[[ The data, beginning ]]

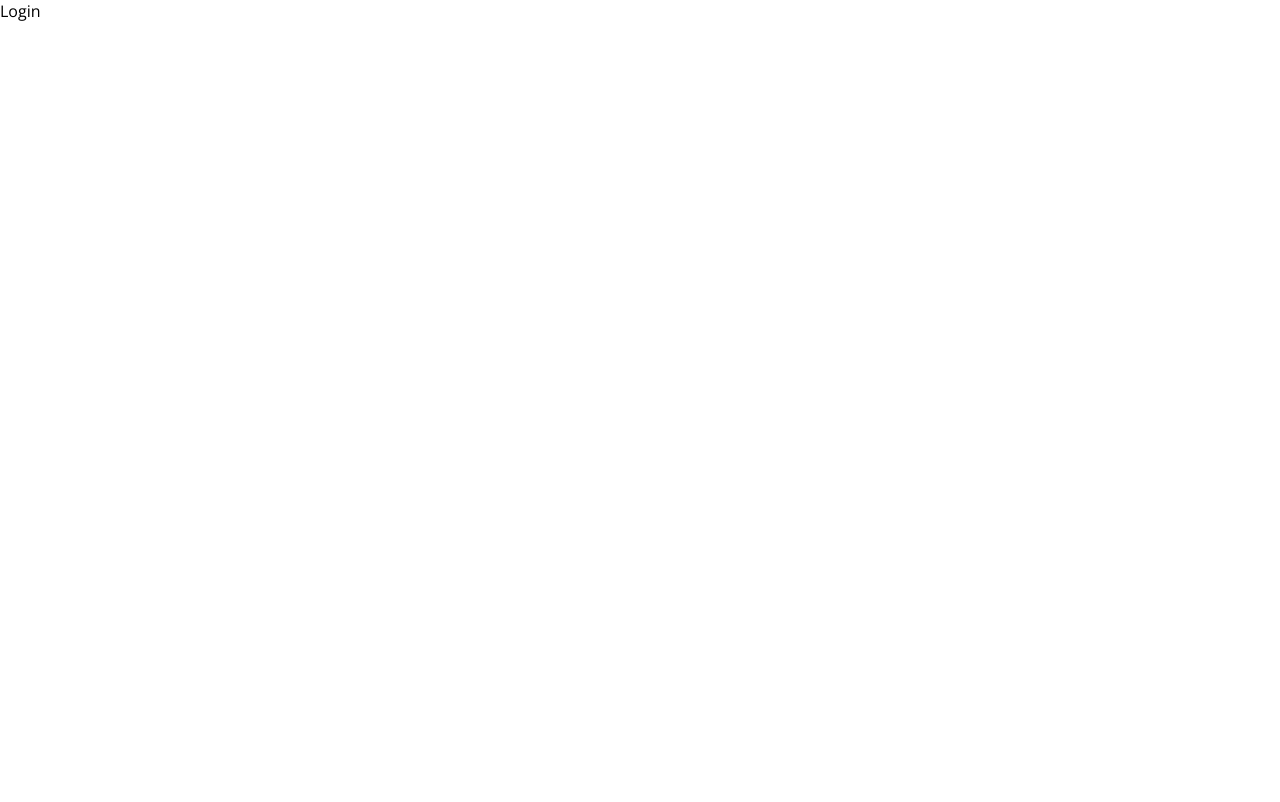
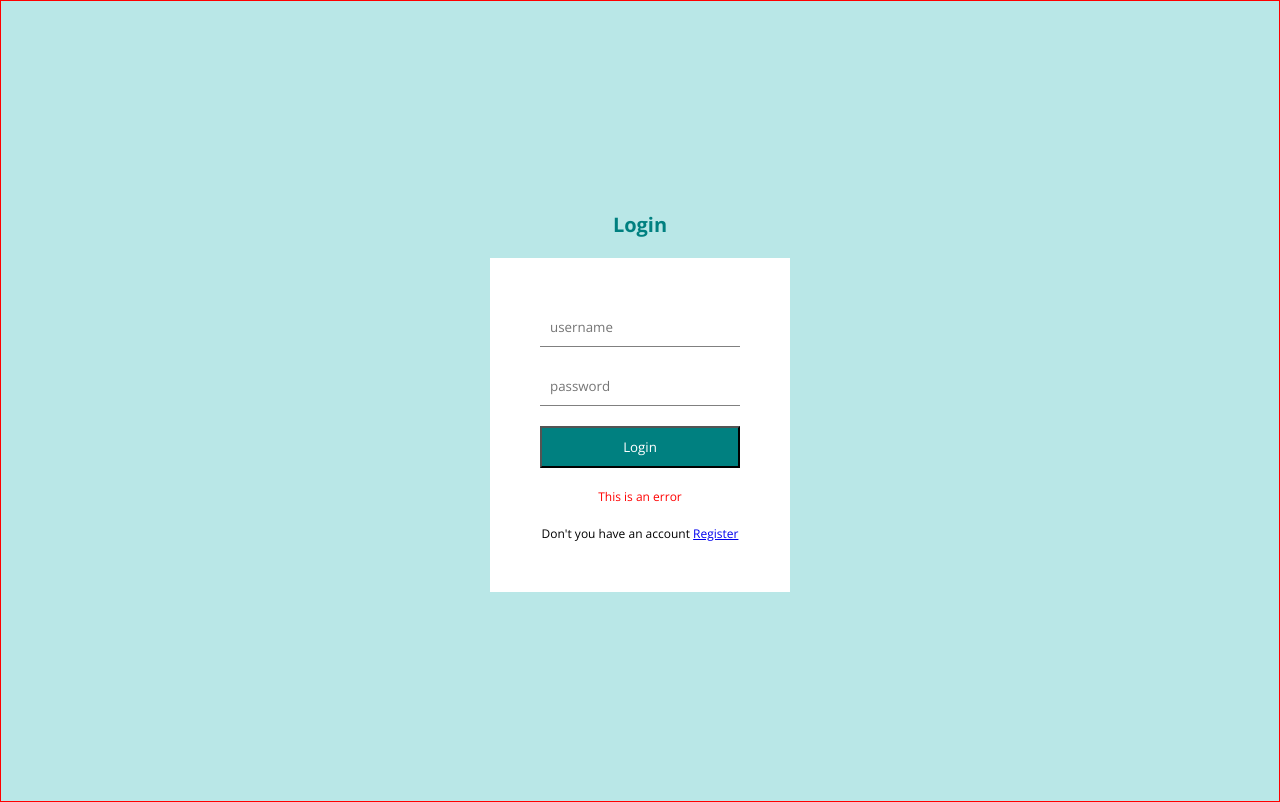
Before and after one commit to jerry-jma/full-stack-blog, a React (Create React App) app in the folder client/: page /login in a window 1280 px wide. Built offline with nearby package versions, Linux system fonts and the light colour scheme.

Commit message:
feat: complete basic template and style for Login

```diff
--- a/client/package.json
+++ b/client/package.json
@@ -10,6 +10,7 @@
     "react-dom": "^18.0.0",
     "react-router-dom": "^6.5.0",
     "react-scripts": "5.0.1",
+    "sass": "^1.57.0",
     "web-vitals": "^2.1.4"
   },
   "scripts": {
--- a/client/src/App.js
+++ b/client/src/App.js
@@ -1,16 +1,13 @@
-import {
-  createBrowserRouter,
-  RouterProvider,
-  Outlet
-} from "react-router-dom";
+import { createBrowserRouter, RouterProvider, Outlet } from "react-router-dom";
 
-import Register from './pages/Register'
-import Login from './pages/Login'
-import Home from './pages/Home'
-import Write from './pages/Write'
-import Single from './pages/Single'
-import Navbar from './components/Navbar'
-import Footer from './components/Footer'
+import Register from "./pages/Register";
+import Login from "./pages/Login";
+import Home from "./pages/Home";
+import Write from "./pages/Write";
+import Single from "./pages/Single";
+import Navbar from "./components/Navbar";
+import Footer from "./components/Footer";
+import "./style.scss";
 
 function App() {
   const Layout = () => {
@@ -20,8 +17,8 @@
         <Outlet />
         <Footer />
       </>
-    )
-  }
+    );
+  };
 
   const router = createBrowserRouter([
     {
@@ -30,17 +27,17 @@
       children: [
         {
           path: "/",
-        element: <Home />
+          element: <Home />,
         },
         {
           path: "/post/:id",
-        element: <Single />
+          element: <Single />,
         },
         {
           path: "/write",
-        element: <Write />
-      }
-     ]
+          element: <Write />,
+        },
+      ],
     },
     {
       path: "/register",
@@ -53,7 +50,11 @@
   ]);
 
   return (
+    <div className="app">
+      <div className="container">
         <RouterProvider router={router} />
+      </div>
+    </div>
   );
 }
 
--- a/client/src/pages/Login.jsx
+++ b/client/src/pages/Login.jsx
@@ -1,9 +1,21 @@
-import React from 'react'
+import React from "react";
+import { Link } from "react-router-dom";
 
 const Login = () => {
   return (
-    <div>Login</div>
-  )
-}
+    <div className="auth">
+      <h1 className="">Login</h1>
+      <form action="" className="">
+        <input type="text" placeholder="username" />
+        <input type="text" placeholder="password" />
+        <button>Login</button>
+        <p className="">This is an error</p>
+        <span>
+          Don't you have an account <Link to="/register">Register</Link>
+        </span>
+      </form>
+    </div>
+  );
+};
 
-export default Login
+export default Login;
--- a/client/src/pages/Register.jsx
+++ b/client/src/pages/Register.jsx
@@ -1,9 +1,21 @@
-import React from 'react'
+import React from "react";
+import { Link } from "react-router-dom";
 
 const Register = () => {
   return (
-    <div>Register</div>
-  )
-}
+    <div className="auth">
+      <h1 className="">Register</h1>
+      <form action="" className="">
+        <input type="text" placeholder="username" />
+        <input type="text" placeholder="password" />
+        <button>Register</button>
+        <p className="">This is an error</p>
+        <span>
+          Do you have an account <Link to="/login">Login</Link>
+        </span>
+      </form>
+    </div>
+  );
+};
 
-export default Register
+export default Register;
--- /dev/null
+++ b/client/src/style.scss
@@ -0,0 +1,56 @@
+$lightGreen: #b9e7e7;
+
+.app {
+  .container {
+    // Login & Register
+    .auth {
+      border: 1px red solid;
+      display: flex;
+      flex-direction: column;
+      align-items: center;
+      justify-content: center;
+      height: 100vh;
+      background-color: $lightGreen;
+    }
+
+    h1 {
+      color: teal;
+      font-size: 20px;
+      margin-bottom: 20px;
+    }
+
+    form {
+      display: flex;
+      flex-direction: column;
+      padding: 50px;
+      background-color: white;
+      width: 200px;
+      gap: 20px;
+    }
+
+    input {
+      padding: 10px;
+      border: none;
+      border-bottom: 1px solid gray;
+    }
+
+    button {
+      // border: 1px solid red;
+      padding: 10px;
+      background-color: teal;
+      color: white;
+      cursor: pointer;
+    }
+
+    p {
+      font-size: 12px;
+      color: red;
+      text-align: center;
+    }
+
+    span {
+      font-size: 12px;
+      text-align: center;
+    }
+  }
+}
```
Also changed, not shown: 1 other file (tests, documents, lock files or other folders). Lines whose indentation alone changed are shown as unchanged.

[[ The data, end ]]

Copy out all the data exactly; skip the pictures.

» **Written reply**
Before and after one commit to jerry-jma/full-stack-blog, a React (Create React App) app in the folder client/: page /login in a window 1280 px wide. Built offline with nearby package versions, Linux system fonts and the light colour scheme.

Commit message:
feat: complete basic template and style for Login

```diff
--- a/client/package.json
+++ b/client/package.json
@@ -10,6 +10,7 @@
     "react-dom": "^18.0.0",
     "react-router-dom": "^6.5.0",
     "react-scripts": "5.0.1",
+    "sass": "^1.57.0",
     "web-vitals": "^2.1.4"
   },
   "scripts": {
--- a/client/src/App.js
+++ b/client/src/App.js
@@ -1,16 +1,13 @@
-import {
-  createBrowserRouter,
-  RouterProvider,
-  Outlet
-} from "react-router-dom";
+import { createBrowserRouter, RouterProvider, Outlet } from "react-router-dom";
 
-import Register from './pages/Register'
-import Login from './pages/Login'
-import Home from './pages/Home'
-import Write from './pages/Write'
-import Single from './pages/Single'
-import Navbar from './components/Navbar'
-import Footer from './components/Footer'
+import Register from "./pages/Register";
+import Login from "./pages/Login";
+import Home from "./pages/Home";
+import Write from "./pages/Write";
+import Single from "./pages/Single";
+import Navbar from "./components/Navbar";
+import Footer from "./components/Footer";
+import "./style.scss";
 
 function App() {
   const Layout = () => {
@@ -20,8 +17,8 @@
         <Outlet />
         <Footer />
       </>
-    )
-  }
+    );
+  };
 
   const router = createBrowserRouter([
     {
@@ -30,17 +27,17 @@
       children: [
         {
           path: "/",
-        element: <Home />
+          element: <Home />,
         },
         {
           path: "/post/:id",
-        element: <Single />
+          element: <Single />,
         },
         {
           path: "/write",
-        element: <Write />
-      }
-     ]
+          element: <Write />,
+        },
+      ],
     },
     {
       path: "/register",
@@ -53,7 +50,11 @@
   ]);
 
   return (
+    <div className="app">
+      <div className="container">
         <RouterProvider router={router} />
+      </div>
+    </div>
   );
 }
 
--- a/client/src/pages/Login.jsx
+++ b/client/src/pages/Login.jsx
@@ -1,9 +1,21 @@
-import React from 'react'
+import React from "react";
+import { Link } from "react-router-dom";
 
 const Login = () => {
   return (
-    <div>Login</div>
-  )
-}
+    <div className="auth">
+      <h1 className="">Login</h1>
+      <form action="" className="">
+        <input type="text" placeholder="username" />
+        <input type="text" placeholder="password" />
+        <button>Login</button>
+        <p className="">This is an error</p>
+        <span>
+          Don't you have an account <Link to="/register">Register</Link>
+        </span>
+      </form>
+    </div>
+  );
+};
 
-export default Login
+export default Login;
--- a/client/src/pages/Register.jsx
+++ b/client/src/pages/Register.jsx
@@ -1,9 +1,21 @@
-import React from 'react'
+import React from "react";
+import { Link } from "react-router-dom";
 
 const Register = () => {
   return (
-    <div>Register</div>
-  )
-}
+    <div className="auth">
+      <h1 className="">Register</h1>
+      <form action="" className="">
+        <input type="text" placeholder="username" />
+        <input type="text" placeholder="password" />
+        <button>Register</button>
+        <p className="">This is an error</p>
+        <span>
+          Do you have an account <Link to="/login">Login</Link>
+        </span>
+      </form>
+    </div>
+  );
+};
 
-export default Register
+export default Register;
--- /dev/null
+++ b/client/src/style.scss
@@ -0,0 +1,56 @@
+$lightGreen: #b9e7e7;
+
+.app {
+  .container {
+    // Login & Register
+    .auth {
+      border: 1px red solid;
+      display: flex;
+      flex-direction: column;
+      align-items: center;
+      justify-content: center;
+      height: 100vh;
+      background-color: $lightGreen;
+    }
+
+    h1 {
+      color: teal;
+      font-size: 20px;
+      margin-bottom: 20px;
+    }
+
+    form {
+      display: flex;
+      flex-direction: column;
+      padding: 50px;
+      background-color: white;
+      width: 200px;
+      gap: 20px;
+    }
+
+    input {
+      padding: 10px;
+      border: none;
+      border-bottom: 1px solid gray;
+    }
+
+    button {
+      // border: 1px solid red;
+      padding: 10px;
+      background-color: teal;
+      color: white;
+      cursor: pointer;
+    }
+
+    p {
+      font-size: 12px;
+      color: red;
+      text-align: center;
+    }
+
+    span {
+      font-size: 12px;
+      text-align: center;
+    }
+  }
+}
```
Also changed, not shown: 1 other file (tests, documents, lock files or other folders). Lines whose indentation alone changed are shown as unchanged.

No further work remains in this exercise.